**Task description:** Please give the number of lines in the material below that contain "return", and provide nothing besides that number.

**Data for this exercise:**
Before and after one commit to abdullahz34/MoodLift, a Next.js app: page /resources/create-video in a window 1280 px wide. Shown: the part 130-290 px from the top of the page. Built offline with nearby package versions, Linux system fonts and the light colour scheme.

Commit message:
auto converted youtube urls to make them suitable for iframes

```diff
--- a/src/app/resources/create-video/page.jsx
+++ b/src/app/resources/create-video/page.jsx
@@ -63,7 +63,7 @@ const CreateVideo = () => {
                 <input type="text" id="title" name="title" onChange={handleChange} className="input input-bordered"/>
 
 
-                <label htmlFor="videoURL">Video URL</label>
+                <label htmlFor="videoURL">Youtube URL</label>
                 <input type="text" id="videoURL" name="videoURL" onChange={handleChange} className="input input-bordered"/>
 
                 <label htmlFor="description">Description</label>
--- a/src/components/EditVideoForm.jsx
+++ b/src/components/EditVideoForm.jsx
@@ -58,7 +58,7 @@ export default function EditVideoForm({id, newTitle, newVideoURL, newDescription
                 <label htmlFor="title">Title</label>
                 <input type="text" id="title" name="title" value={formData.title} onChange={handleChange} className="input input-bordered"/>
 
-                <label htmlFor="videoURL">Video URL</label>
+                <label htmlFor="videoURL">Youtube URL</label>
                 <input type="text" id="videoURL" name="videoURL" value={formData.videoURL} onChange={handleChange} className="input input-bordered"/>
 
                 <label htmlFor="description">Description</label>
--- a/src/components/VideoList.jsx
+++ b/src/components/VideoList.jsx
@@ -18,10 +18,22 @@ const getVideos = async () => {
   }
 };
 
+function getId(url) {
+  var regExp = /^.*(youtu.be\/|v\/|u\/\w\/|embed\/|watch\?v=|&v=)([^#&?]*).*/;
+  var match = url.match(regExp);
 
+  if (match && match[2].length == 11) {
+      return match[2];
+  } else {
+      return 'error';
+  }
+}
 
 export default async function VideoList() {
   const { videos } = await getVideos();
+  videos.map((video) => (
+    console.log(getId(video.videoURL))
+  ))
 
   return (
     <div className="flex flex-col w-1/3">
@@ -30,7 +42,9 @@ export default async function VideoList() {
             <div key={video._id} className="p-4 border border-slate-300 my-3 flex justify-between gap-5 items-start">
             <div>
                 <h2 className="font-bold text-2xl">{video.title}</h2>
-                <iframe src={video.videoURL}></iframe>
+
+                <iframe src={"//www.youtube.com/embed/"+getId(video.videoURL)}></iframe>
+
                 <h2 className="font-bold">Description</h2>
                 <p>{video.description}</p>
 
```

--

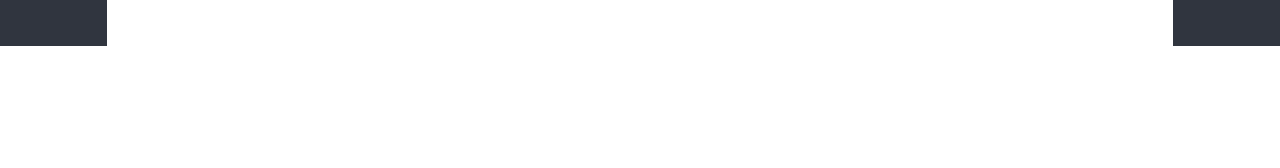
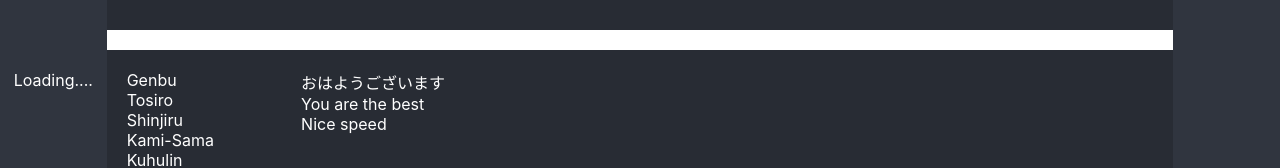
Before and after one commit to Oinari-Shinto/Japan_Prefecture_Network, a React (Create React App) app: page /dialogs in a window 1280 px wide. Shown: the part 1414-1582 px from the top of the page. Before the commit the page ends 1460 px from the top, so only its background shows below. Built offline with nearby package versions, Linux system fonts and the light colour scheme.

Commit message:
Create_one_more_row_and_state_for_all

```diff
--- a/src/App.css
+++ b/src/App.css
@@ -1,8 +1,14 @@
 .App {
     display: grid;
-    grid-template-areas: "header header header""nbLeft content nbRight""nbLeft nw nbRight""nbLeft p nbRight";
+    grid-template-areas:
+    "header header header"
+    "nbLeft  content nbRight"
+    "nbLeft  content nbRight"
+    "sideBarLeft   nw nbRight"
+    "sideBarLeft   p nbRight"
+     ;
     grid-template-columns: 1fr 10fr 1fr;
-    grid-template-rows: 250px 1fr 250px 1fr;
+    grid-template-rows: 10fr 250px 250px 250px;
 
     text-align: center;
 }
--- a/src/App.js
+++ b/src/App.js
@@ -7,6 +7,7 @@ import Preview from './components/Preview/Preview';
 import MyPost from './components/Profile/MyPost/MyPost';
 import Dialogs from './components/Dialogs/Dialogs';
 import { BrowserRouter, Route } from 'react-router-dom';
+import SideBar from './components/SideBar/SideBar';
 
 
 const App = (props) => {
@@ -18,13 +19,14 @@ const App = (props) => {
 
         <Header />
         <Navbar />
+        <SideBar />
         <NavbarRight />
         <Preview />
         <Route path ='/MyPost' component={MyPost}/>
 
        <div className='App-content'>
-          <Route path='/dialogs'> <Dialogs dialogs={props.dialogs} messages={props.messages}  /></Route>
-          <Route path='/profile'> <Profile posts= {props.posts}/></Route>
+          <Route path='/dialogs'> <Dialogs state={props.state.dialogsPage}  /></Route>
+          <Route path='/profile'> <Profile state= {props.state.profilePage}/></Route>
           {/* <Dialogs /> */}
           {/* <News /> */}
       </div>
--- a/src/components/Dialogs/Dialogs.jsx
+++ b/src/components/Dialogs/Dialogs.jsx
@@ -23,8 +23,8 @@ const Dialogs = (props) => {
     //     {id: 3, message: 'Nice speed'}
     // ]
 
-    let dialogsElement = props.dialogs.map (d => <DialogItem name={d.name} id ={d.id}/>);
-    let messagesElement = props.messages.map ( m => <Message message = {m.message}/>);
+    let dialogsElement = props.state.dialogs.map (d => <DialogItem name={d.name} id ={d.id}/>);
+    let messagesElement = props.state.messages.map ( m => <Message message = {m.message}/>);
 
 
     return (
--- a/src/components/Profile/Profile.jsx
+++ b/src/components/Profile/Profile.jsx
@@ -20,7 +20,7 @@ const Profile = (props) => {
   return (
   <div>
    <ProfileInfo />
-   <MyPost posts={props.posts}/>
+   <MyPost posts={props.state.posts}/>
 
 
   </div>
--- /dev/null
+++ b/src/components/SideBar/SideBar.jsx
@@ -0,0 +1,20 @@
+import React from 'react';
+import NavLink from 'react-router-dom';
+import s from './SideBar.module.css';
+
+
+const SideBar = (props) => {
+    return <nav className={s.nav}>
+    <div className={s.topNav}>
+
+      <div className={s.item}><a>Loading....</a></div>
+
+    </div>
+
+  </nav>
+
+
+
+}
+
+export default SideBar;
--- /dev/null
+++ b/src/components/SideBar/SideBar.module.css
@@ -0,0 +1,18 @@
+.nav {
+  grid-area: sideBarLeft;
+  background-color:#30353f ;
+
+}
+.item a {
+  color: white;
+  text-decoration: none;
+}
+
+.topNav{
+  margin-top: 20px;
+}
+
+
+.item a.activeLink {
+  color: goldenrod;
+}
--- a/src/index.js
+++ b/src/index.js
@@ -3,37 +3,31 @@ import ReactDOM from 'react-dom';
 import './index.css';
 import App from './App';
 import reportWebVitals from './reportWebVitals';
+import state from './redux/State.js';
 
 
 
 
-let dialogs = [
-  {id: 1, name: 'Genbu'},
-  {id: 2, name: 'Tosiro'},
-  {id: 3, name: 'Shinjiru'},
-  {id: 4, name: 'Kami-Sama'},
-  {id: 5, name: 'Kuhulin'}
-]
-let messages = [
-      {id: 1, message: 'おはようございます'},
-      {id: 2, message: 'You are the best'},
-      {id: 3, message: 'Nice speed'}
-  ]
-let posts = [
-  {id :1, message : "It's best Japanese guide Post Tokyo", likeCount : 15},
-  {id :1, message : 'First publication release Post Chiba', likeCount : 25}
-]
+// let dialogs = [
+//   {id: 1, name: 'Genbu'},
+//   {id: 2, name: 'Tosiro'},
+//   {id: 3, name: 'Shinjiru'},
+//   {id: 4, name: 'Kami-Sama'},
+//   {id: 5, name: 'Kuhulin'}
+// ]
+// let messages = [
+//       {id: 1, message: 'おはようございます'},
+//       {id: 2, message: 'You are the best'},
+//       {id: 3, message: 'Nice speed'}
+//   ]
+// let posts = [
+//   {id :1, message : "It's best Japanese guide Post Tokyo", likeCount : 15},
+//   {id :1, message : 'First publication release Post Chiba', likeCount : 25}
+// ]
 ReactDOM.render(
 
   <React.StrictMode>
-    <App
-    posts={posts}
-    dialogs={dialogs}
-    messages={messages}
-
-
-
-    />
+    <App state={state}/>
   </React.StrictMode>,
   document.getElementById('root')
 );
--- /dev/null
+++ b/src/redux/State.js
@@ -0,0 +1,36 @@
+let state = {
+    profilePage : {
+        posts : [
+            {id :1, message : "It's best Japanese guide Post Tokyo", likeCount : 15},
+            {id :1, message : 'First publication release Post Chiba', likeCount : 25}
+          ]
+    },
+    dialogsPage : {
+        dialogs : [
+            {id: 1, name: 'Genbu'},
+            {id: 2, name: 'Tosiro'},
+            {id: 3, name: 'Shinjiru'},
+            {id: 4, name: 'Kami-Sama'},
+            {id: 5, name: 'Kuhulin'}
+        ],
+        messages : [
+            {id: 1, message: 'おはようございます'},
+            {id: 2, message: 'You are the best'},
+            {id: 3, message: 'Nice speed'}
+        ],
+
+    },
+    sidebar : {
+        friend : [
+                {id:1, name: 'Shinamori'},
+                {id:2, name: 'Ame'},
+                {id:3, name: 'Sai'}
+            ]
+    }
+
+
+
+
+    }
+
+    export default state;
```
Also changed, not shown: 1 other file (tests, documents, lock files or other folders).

...

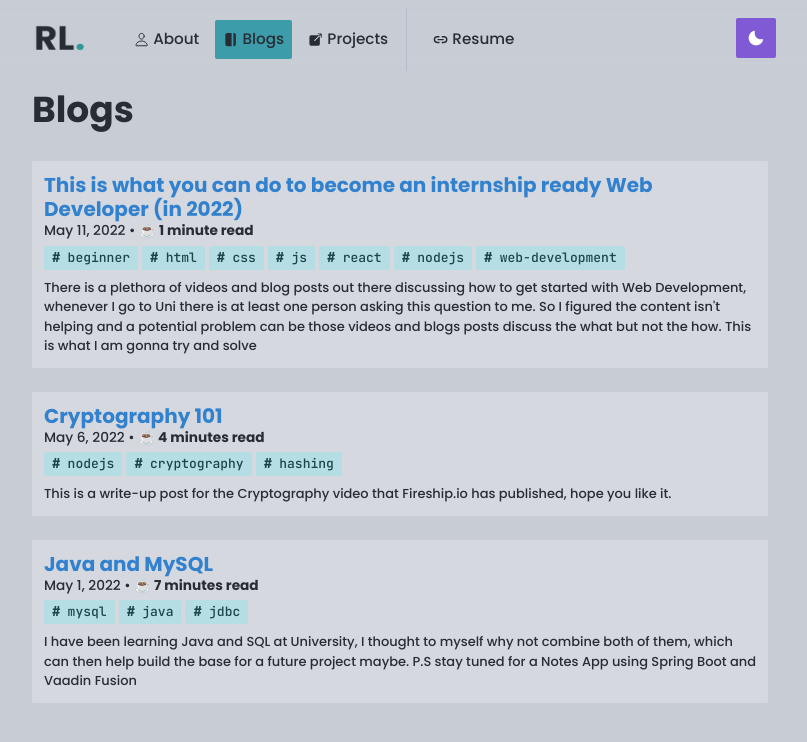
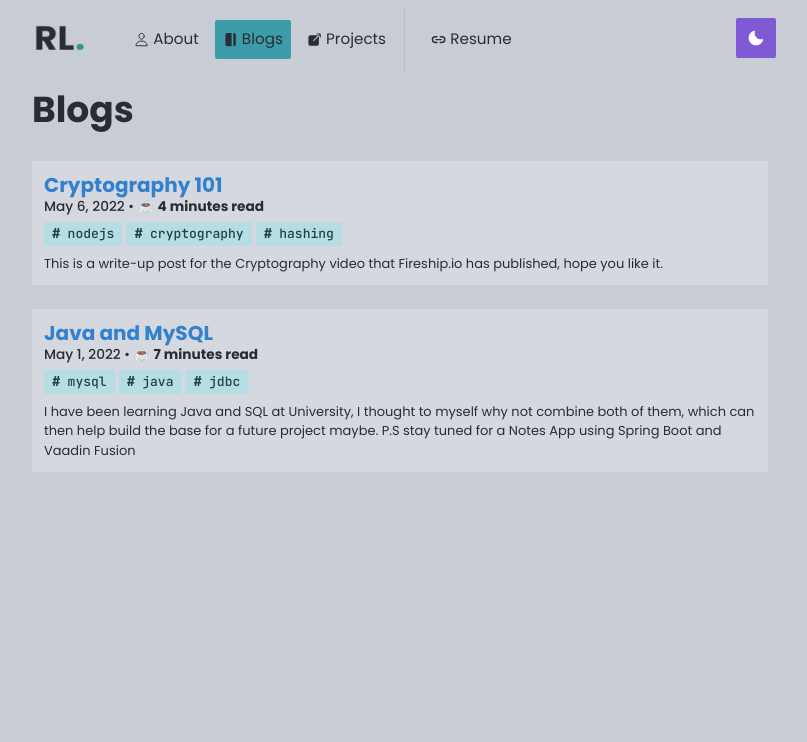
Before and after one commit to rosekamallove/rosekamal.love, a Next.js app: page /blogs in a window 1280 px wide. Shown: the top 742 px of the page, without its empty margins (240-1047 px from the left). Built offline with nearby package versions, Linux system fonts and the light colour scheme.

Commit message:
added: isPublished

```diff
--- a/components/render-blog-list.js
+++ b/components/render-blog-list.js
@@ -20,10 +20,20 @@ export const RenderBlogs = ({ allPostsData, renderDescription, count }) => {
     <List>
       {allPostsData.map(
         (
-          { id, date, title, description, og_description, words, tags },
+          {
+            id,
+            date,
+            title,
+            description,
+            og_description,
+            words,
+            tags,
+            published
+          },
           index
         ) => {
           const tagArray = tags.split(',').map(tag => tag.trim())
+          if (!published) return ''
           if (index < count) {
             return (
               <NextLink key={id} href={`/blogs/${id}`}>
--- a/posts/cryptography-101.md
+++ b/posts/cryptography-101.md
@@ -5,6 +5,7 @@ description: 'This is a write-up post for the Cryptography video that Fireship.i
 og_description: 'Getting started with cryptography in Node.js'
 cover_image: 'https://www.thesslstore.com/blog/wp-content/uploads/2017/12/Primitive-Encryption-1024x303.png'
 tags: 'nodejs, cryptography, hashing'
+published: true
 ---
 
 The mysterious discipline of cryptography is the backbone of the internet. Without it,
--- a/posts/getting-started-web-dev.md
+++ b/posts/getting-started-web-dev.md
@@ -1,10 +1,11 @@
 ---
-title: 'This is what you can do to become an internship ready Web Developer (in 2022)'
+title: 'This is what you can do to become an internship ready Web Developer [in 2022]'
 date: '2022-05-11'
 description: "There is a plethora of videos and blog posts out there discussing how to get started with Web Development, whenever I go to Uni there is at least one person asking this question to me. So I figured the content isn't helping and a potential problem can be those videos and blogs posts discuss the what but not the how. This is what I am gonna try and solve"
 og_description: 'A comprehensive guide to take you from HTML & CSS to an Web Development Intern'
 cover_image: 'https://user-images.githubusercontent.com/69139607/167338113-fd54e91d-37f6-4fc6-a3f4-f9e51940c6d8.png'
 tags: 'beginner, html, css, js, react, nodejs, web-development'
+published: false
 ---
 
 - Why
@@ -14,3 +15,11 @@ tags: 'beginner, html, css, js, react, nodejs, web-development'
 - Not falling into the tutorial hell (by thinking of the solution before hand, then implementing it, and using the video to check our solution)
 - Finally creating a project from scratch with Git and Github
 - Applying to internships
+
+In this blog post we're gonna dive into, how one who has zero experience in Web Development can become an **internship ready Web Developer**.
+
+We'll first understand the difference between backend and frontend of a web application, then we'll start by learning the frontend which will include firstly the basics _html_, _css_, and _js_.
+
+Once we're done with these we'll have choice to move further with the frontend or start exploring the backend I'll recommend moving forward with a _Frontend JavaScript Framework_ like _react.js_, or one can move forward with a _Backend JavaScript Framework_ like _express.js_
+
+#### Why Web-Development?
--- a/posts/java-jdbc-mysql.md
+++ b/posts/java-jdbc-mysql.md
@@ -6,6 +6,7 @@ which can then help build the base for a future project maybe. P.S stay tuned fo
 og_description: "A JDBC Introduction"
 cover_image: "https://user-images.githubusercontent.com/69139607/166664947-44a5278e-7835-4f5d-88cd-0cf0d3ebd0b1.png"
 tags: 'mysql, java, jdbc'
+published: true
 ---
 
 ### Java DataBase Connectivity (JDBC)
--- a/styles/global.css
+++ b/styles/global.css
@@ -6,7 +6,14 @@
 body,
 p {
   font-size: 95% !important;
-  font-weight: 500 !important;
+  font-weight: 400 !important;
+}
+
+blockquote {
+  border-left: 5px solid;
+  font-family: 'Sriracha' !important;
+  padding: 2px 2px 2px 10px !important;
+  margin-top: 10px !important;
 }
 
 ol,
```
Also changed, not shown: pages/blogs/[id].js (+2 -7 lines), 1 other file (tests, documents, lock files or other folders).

**Solution for this exercise:** 8